▶ _What to produce_
Tally the lines below that hold the string "yourDelivery", and report the tally by itself.

-------- Records --------

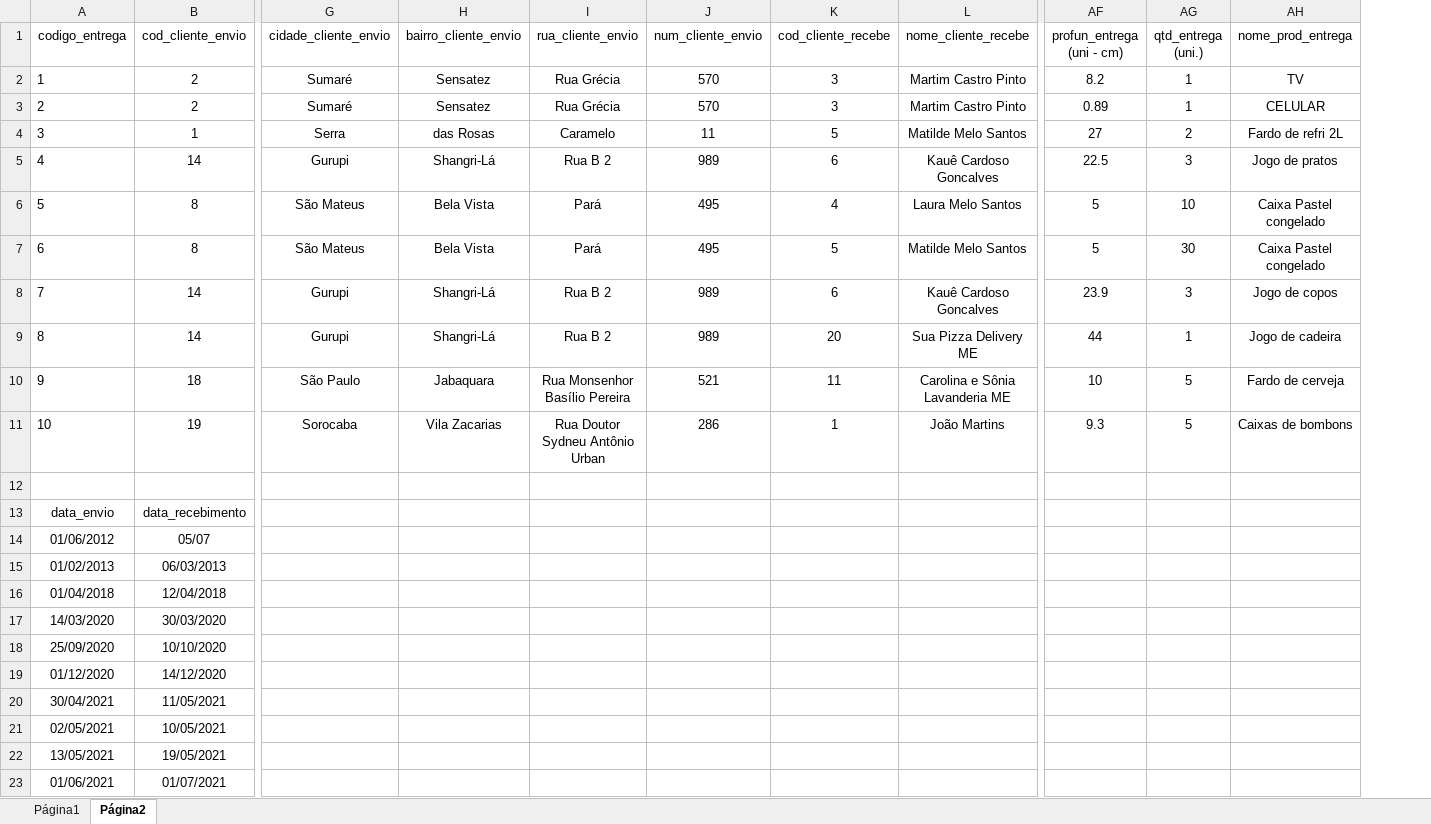
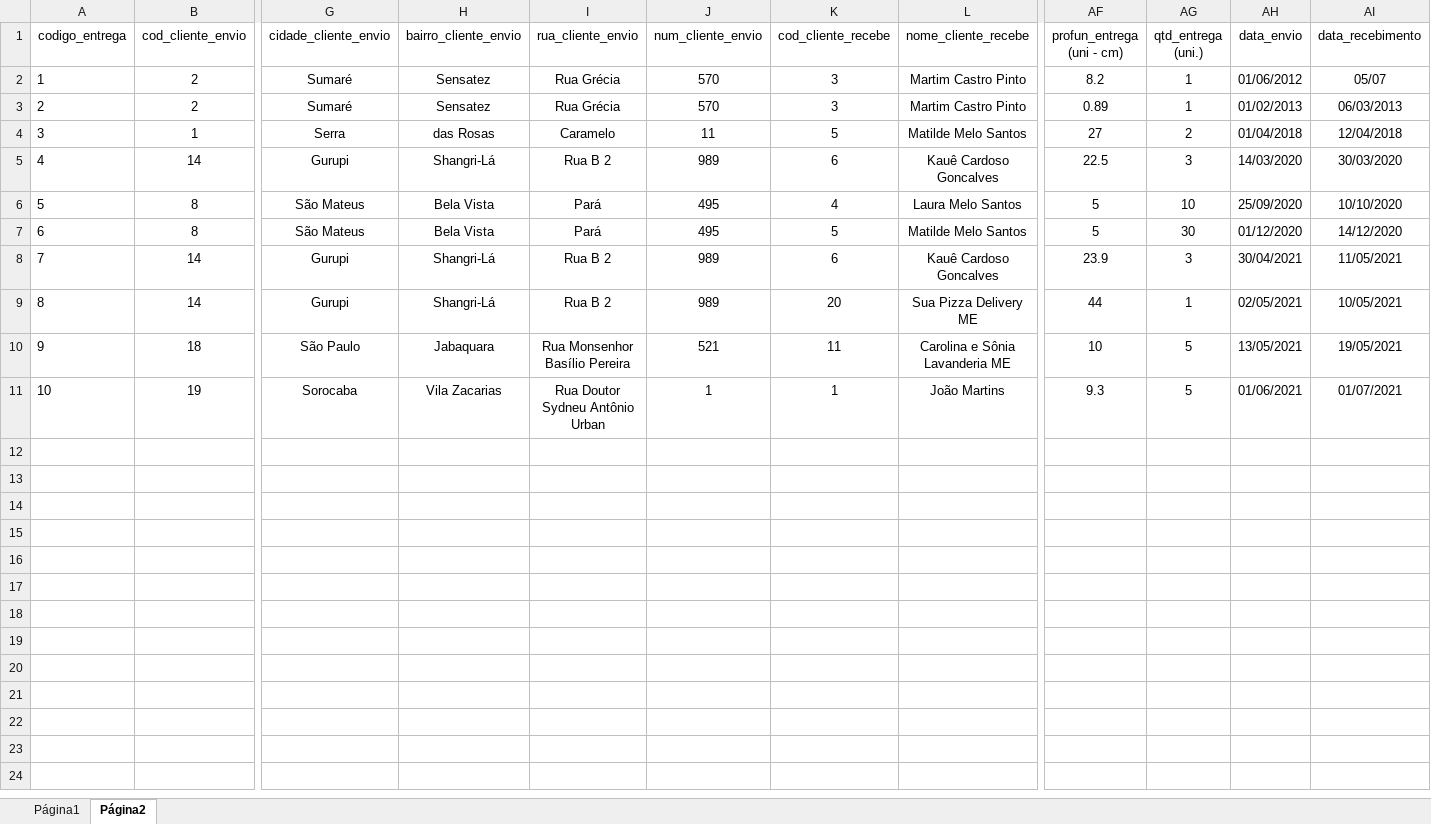
Before and after one commit to GustavoGomesDias/Template_Trab_BD1_2020, an Excel workbook: arquivos_trabalho/tabela/yourDelivery.xlsx, sheet Página2, drawn as a sheet; only a part is shown, gaps mark what is left out; values as stored, in another font and other column widths than the file's, no borders; charts and pictures not drawn; removed rows and columns are numbered as before the commit, all else as after; rows hold the shown columns only; the diff names each change by its address in the sheet, - before the commit and + after, or states it on an @@ line.

Commit message:
feat: add a tables, conceptual and logical model (tasks 4.3.1, 5 and 6)

```diff
--- a/arquivos_trabalho/tabela/yourDelivery.xlsx (sheet Página2)
+++ b/arquivos_trabalho/tabela/yourDelivery.xlsx (sheet Página2)
-column AH (nome_prod_entrega), rows 2-11: TV | CELULAR | Fardo de refri 2L | Jogo de pratos | Caixa Pastel congelado | Caixa Pastel congelado | Jogo de copos | Jogo de cadeira | Fardo de cerveja | Caixas de bombons
+column AH (data_envio), rows 2-11: 01/06/2012 | 01/02/2013 | 01/04/2018 | 14/03/2020 | 25/09/2020 | 01/12/2020 | 30/04/2021 | 02/05/2021 | 13/05/2021 | 01/06/2021
+column AI (data_recebimento), rows 2-11: 05/07 | 06/03/2013 | 12/04/2018 | 30/03/2020 | 10/10/2020 | 14/12/2020 | 11/05/2021 | 10/05/2021 | 19/05/2021 | 01/07/2021
-J11 (num_cliente_envio): 286
+J11 (num_cliente_envio): 1
-row 12: (empty)
-row 13: data_envio | data_recebimento
-row 14: 01/06/2012 | 05/07
-row 15: 01/02/2013 | 06/03/2013
-row 16: 01/04/2018 | 12/04/2018
-row 17: 14/03/2020 | 30/03/2020
-row 18: 25/09/2020 | 10/10/2020
-row 19: 01/12/2020 | 14/12/2020
-row 20: 30/04/2021 | 11/05/2021
-row 21: 02/05/2021 | 10/05/2021
-row 22: 13/05/2021 | 19/05/2021
-row 23: 01/06/2021 | 01/07/2021
```
Also changed, not shown: 3 other files.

--------

▶ _Exercise output_
3